Utilize a large space on your counter or table to roll out your dough. You can roll out cookies on a surface liberally dusted with powdered sugar or covered in parchment paper. Powdered sugar is preferable. Using your rolling pin, roll out your dough. Depending on the amount of space you have to work with, you can press all the dough at once or work in sections.

Roll out your dough to about 1/4 of an inch in thickness.

Using your cookie cutters, press firmly down. Make sure to leave about 1 inch between each shape. This makes them easier to grab with your spatula. 

Using your angled spatula, slowly work the tip underneath and scoop up cookies. Be very gentle with fragile cookies like candy canes. TIP: the more powdered sugar beneath your dough, the easier cookies are to scoop up. When there isn’t enough powdered sugar, the dough will stick to your work space. 

Transfer to a baking sheet lined with parchment paper. Place your cookies about 1 1/2 inches apart. 

Combine any remaining pieces and reroll, repeating previous steps, adding additional powdered sugar to the surface, and changing cookie shapes if you desire. Once your baking sheet is full (usually about 9-12 cookies on a standard size), bake at 400 degrees for 7-8 minutes. When you see the bottoms start to turn golden brown it’s time to remove the cookies from the oven. Don’t wait too long! Cookies continue to bake even after coming out of the oven.

Allow your cookies to cool for at least 15 minutes. This is the ideal time to start preparing your icing.

Icing Ingredients

2 pounds (one bag) confectioner’s sugar {907 grams}
3 tablespoons meringue powder
2-3 teaspoons oil-free extract or emulsion
1/2-3/4 cups warm water

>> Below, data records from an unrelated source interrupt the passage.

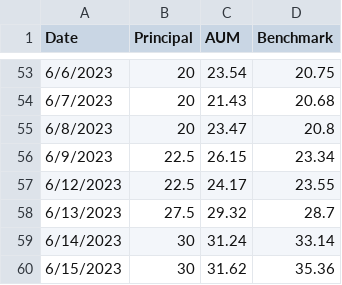
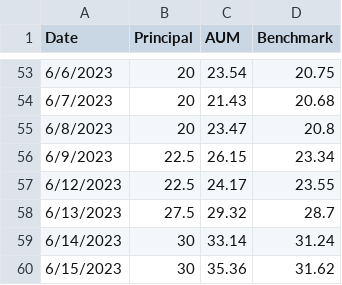
Before and after one commit to lifelonginvestorllc/lifelonginvestorllc.github.io, a CSV file: performance.csv, drawn as a sheet; only a part is shown, gaps mark what is left out.

Commit message:
updated 6-15-2023 performace

```diff
--- a/performance.csv
+++ b/performance.csv
@@ -58,3 +58,3 @@
 6/13/2023,27.5,29.32,28.7
-6/14/2023,30,31.24,33.14
-6/15/2023,30,31.62,35.36
+6/14/2023,30,33.14,31.24
+6/15/2023,30,35.36,31.62
```
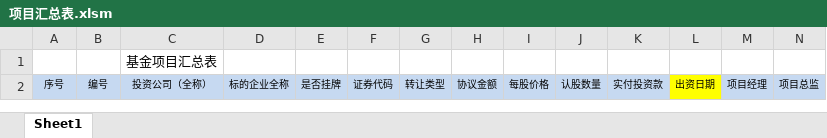
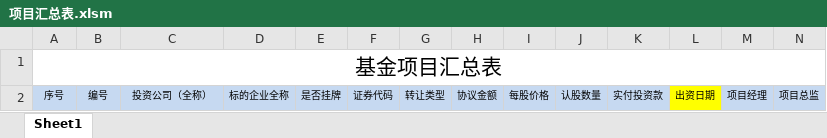
Before and after one commit to CosmoGao/VBA, an Excel workbook: 合并汇总表/项目汇总表.xlsm, sheet Sheet1, drawn as a sheet; only a part is shown; values as stored, in another font and other column widths than the file's, no borders; charts and pictures not drawn; removed rows and columns are numbered as before the commit, all else as after; rows hold the shown columns only; the diff names each change by its address in the sheet, - before the commit and + after, or states it on an @@ line.

```diff
--- a/合并汇总表/项目汇总表.xlsm (sheet Sheet1)
+++ b/合并汇总表/项目汇总表.xlsm (sheet Sheet1)
-row 1:  |  | 基金项目汇总表
+row 1: 基金项目汇总表
```
Also changed, not shown: charts or pictures, 2 other files.
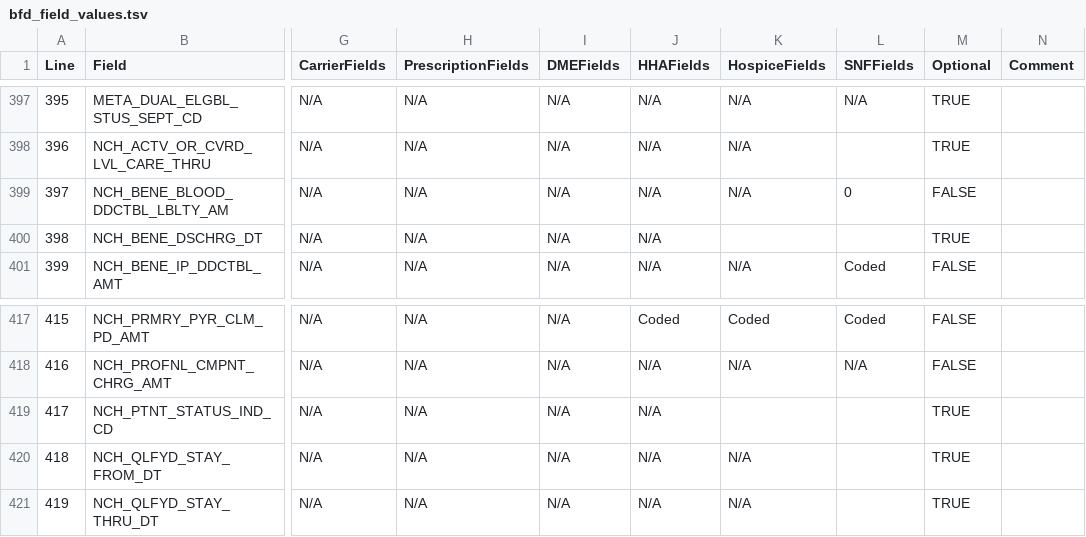
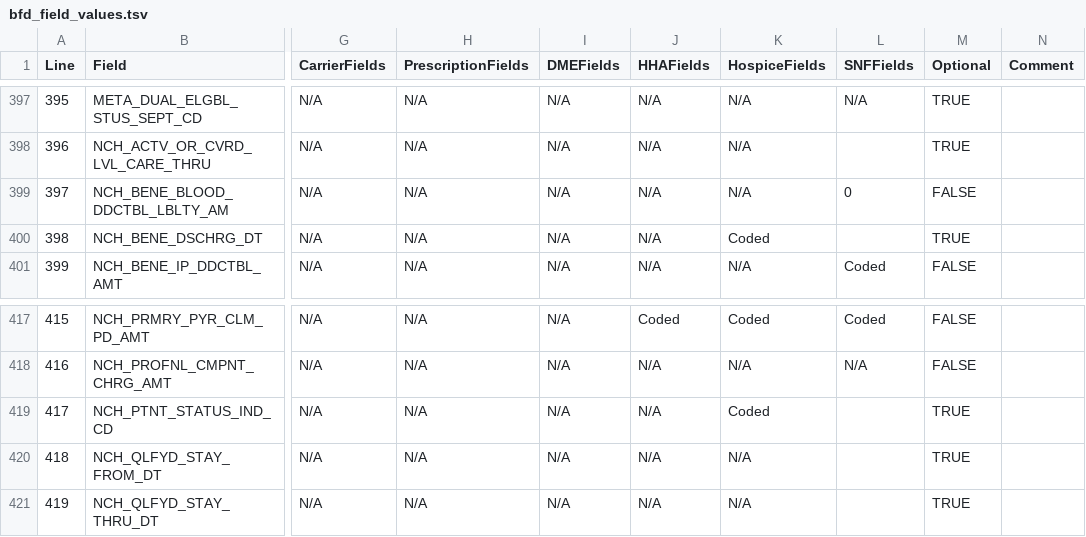
Before and after one commit to vanessuniq/synthea, a TSV file: src/main/resources/export/bfd_field_values.tsv, drawn as a sheet; only a part is shown, gaps mark what is left out; the diff names each change by its address in the sheet, - before the commit and + after, or states it on an @@ line.

Commit message:
Updates to hospice modules and updates to diagnosis codes for all BFD RIF file types.

```diff
--- a/src/main/resources/export/bfd_field_values.tsv
+++ b/src/main/resources/export/bfd_field_values.tsv
-K400 (HospiceFields): (empty)
+K400 (HospiceFields): Coded
-K419 (HospiceFields): (empty)
+K419 (HospiceFields): Coded
```
Also changed, not shown: 11 other files.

Place the sugar and meringue powder in mixer bowl. Add water and extract and whisk slowly by hand before turning the mixer on. Once it is slightly mixed from the whisk, turn mixer on to its lowest setting. Whisking before starting the mixer prevents powdered sugar from flying all over your kitchen. Once your icing is mixed, transfer to a smaller dish that is easy to handle (we used a disposable cup) and add food coloring as desired. TIP: white icing is usually made with white food coloring. If you can’t find any at the store, you can order some here. Cover 1 cup of icing and set aside for piping. Do not refrigerate. 

Using a small angled spatula, place a dollop of icing into the center of your cookie and move the icing toward the edges. If you find that the icing is too runny and overflowing the sides, add additional powdered sugar.

After icing all your cookies, allow them to dry for at least 6 hours before attempting to pipe. If the cookies are not dry, the piping designs will bleed. 

Piping Ingredients

1 cup of base icing (previously set aside)
1-2 tablespoons meringue powder (start with 1 and add more to desired thickness)
1/2 cup powdered sugar

To prepare piping, combine 1-2 tablespoons of meringue powder and 1/2 cup of powdered sugar to 1 cup of base icing that was set aside earlier. You want the consistency to be thicker than regular icing. Add desired food coloring. Using a piping bag and tip, spoon the icing into the bag. The easiest way is to wrap your hand around the outside of the bag and squeeze the end of the spoon once it is dipped in, ensuring you get all of the icing off. 

Decorate as desired. Once finished, allow cookies to sit for 5 hours before transporting them. Cookies should be stored in an airtight container or ziploc bag and NEVER refrigerated. 


feature image via Monica Wang Photography